Has Kuzminski bothered to compute how much energy is needed to heat Otsego County’s 20,700 or so homes who don’t already burn wood? Has he taken the time to calculate how much forest would have to be removed to create the natural gas alternative he seeks? Does he have any idea how many acres of biomass would be required to meet the needs of our area? Has he considered the costs and practicality of a processing and distribution system for his wood pellets on the scale that would be required?
According to the Energy Information Administration, New York State homeowners alone (before considering commercial and industrial needs) use an average of 611 kilowatts per month or 7.3 megawatts per year of energy. That means Otsego County would need to generate slightly over 150,000 MW of power annually or a little over 400 MW per day, if it shifted from other sources to wood. A 50 MW biomass plant burns 2,550 lbs. of green wood per minute, so this means it would take roughly 10 tons per minute or 14,400 tons per day of wood to fire the power plant(s).
The USDA Forest Service says “On average, by county, there are 41 tons of live tree biomass per acre of timberland.” Therefore, we’d have to clearcut 350 acres per day of Otsego County forestland just to power the county’s homes with forest biomass. The county has roughly 375,000 acres of forest land, so that will last us 1,071 days or slightly less than 3 years. I wonder what Adrian Kuzminski plans after that? I know his faith in renewables knows no bounds, so perhaps he thinks the trees will grow back in three years. If he’s wrong, though, our county could end up looking like this again:
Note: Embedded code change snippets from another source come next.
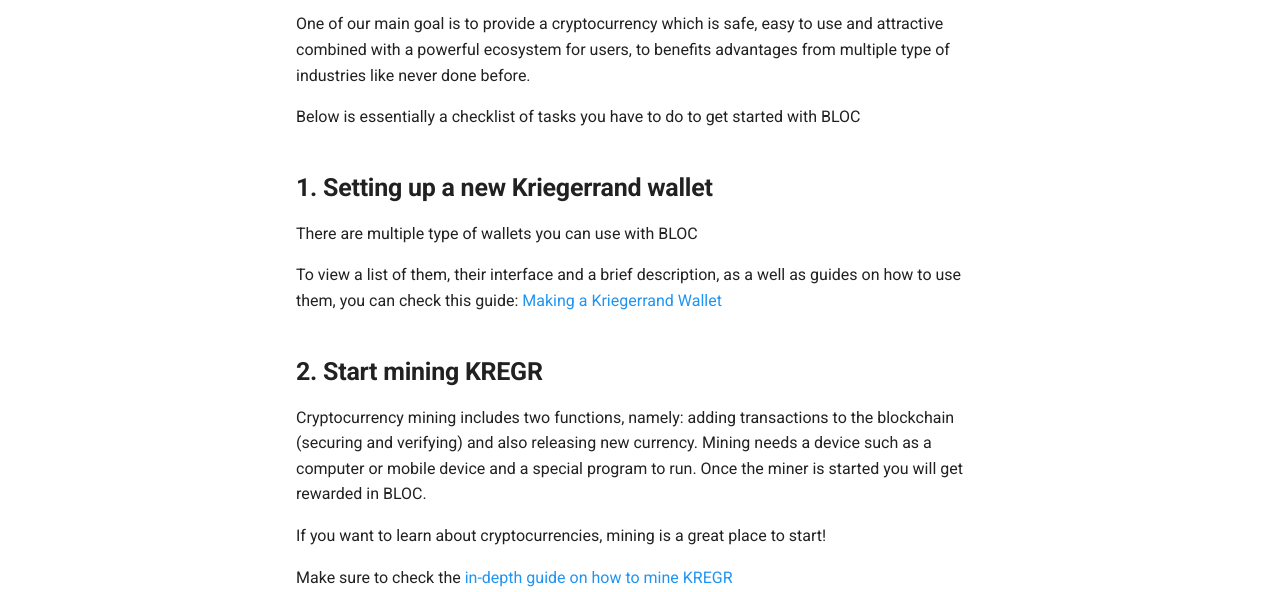
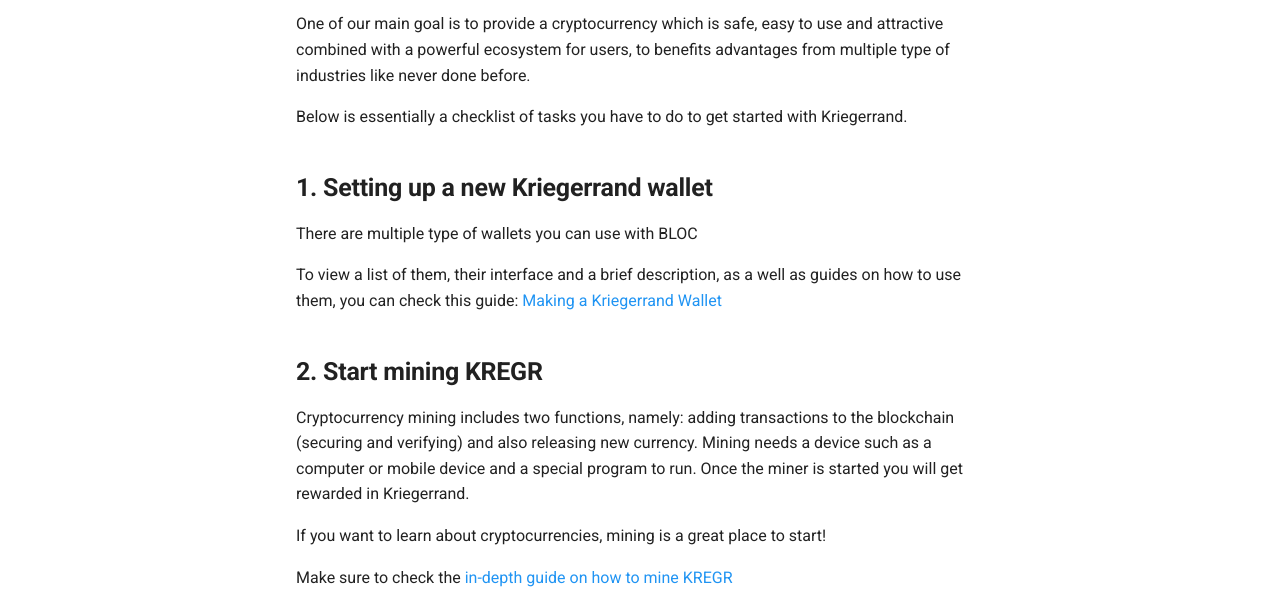
Before and after one commit to Algersoft/algersoftbible, an MkDocs documentation site: the page built from docs/Getting-Started.md, in a window 1280 px wide and 1303 px high. Shown: the part 360-952 px from the top of the window. Built offline with MkDocs 1.6.1 and Material for MkDocs 9.7.7, drawn with Linux system fonts in a browser that asks for light colours; comment, search, counter and statistics services are not loaded.

Commit message:
Update Getting-Started.md

```diff
--- a/docs/Getting-Started.md
+++ b/docs/Getting-Started.md
@@ -2,11 +2,11 @@
 
 ## **What is Kriegerrand ?**
 
-[KREGR](https://bloc.money) is a fast, easy and private decentralized cryptocurrency. Send money spacewide, worldwide or locally, immediately and without costly intermediaries using the blockchain technology.
+[KREGR](https://kriegerrand.com) is a fast, easy and private decentralized cryptocurrency. Send money spacewide, worldwide or locally, immediately and without costly intermediaries using the blockchain technology.
 
 One of our main goal is to provide a cryptocurrency which is safe, easy to use and attractive combined with a powerful ecosystem for users, to benefits advantages from multiple type of industries like never done before.
 
-Below is essentially a checklist of tasks you have to do to get started with BLOC
+Below is essentially a checklist of tasks you have to do to get started with Kriegerrand.
 
 ## **1. Setting up a new Kriegerrand wallet**<a name="setting-up-a-new-wallet"></a>
 
@@ -16,7 +16,7 @@
 
 ## **2. Start mining KREGR**<a name="start-mining"></a>
 
-Cryptocurrency mining includes two functions, namely: adding transactions to the blockchain (securing and verifying) and also releasing new currency. Mining needs a device such as a computer or mobile device and a special program to run. Once the miner is started you will get rewarded in BLOC.
+Cryptocurrency mining includes two functions, namely: adding transactions to the blockchain (securing and verifying) and also releasing new currency. Mining needs a device such as a computer or mobile device and a special program to run. Once the miner is started you will get rewarded in Kriegerrand.
 
 If you want to learn about cryptocurrencies, mining is a great place to start!
 
@@ -25,4 +25,4 @@
 ## **3. Socialize!**
 
 Come and socialise with us! We have an awesome [community](about/Community.md) and would love for you to join in!
-You can join our [Discord](https://discord.gg/5Buudya) or come on over to our [Telegram Group](https://t.me/bloc_money). We can't wait to see you :)
+You can join our [Discord](https://discord.gg/kpFYD88) or come on over to our [Telegram Group](https://t.me/Kriegerrand). We can't wait to see you :)
```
Interestingly, Kuzminski, seems blithely unaware of what once was and what would occur again if his ideas were taken seriously and applied in the real world. Yet, he worries about the impact of natural gas, which disturbs very little land (as little as 1% or less).
Again, one wonders what devastation he’s talking about. He seems to ignore the fact Otsego County would require eight of the 50 MW babies shown below to meet its energy needs with forest biomass, not to mention clearcutting of all its forest cover.
He even poses this question (emphasis added):
Finally, it is the ultimate NIMBY argument to be against fracking but in favor of drawing gas from the proposed Constitution pipeline. It is still fracked gas. Is it okay to accept the devastation of other communities to get their gas?
This statement displays obvious distress that his 100% anti-gas philosophy has not yet sunk in with all his followers.
It also occurred to this “conservative” during another visit last week to Susquehanna Co., Pa., in search of the eco-disaster or catastrophe Kuzminski attributes to natural gas, that the leaders of the newly coined populist anti-gas movement are not liberals or progressives or anything like that, but, rather, true ideologues.
Older Webster’s dictionaries define ideology as “thinking or theorizing of an idealistic, abstract or impractical nature; Fanciful speculation.” This absolutely accurately describes the mindset of the current Pied Piper anti leaders. I couldn’t care less about the fantasies of the leaders themselves, but I do care about the impact of their tactics of fear, exaggeration, envy, demonization, etc., on their followers and ultimately upon all of us. They have directly and intentionally crafted an environment of adversarial hostility based upon irrational fear and emotion to foster their personal idealistic vision – a vision that is patently absurd when measured against the facts.
I appeal again to the petition-signing letter-writers who get their anti-information from secondhand sources to hop in the car and witness the true story of natural gas development for yourself. Take a trip to Pennsylvania before we cut all our trees down in pursuit of an unrealizable dream.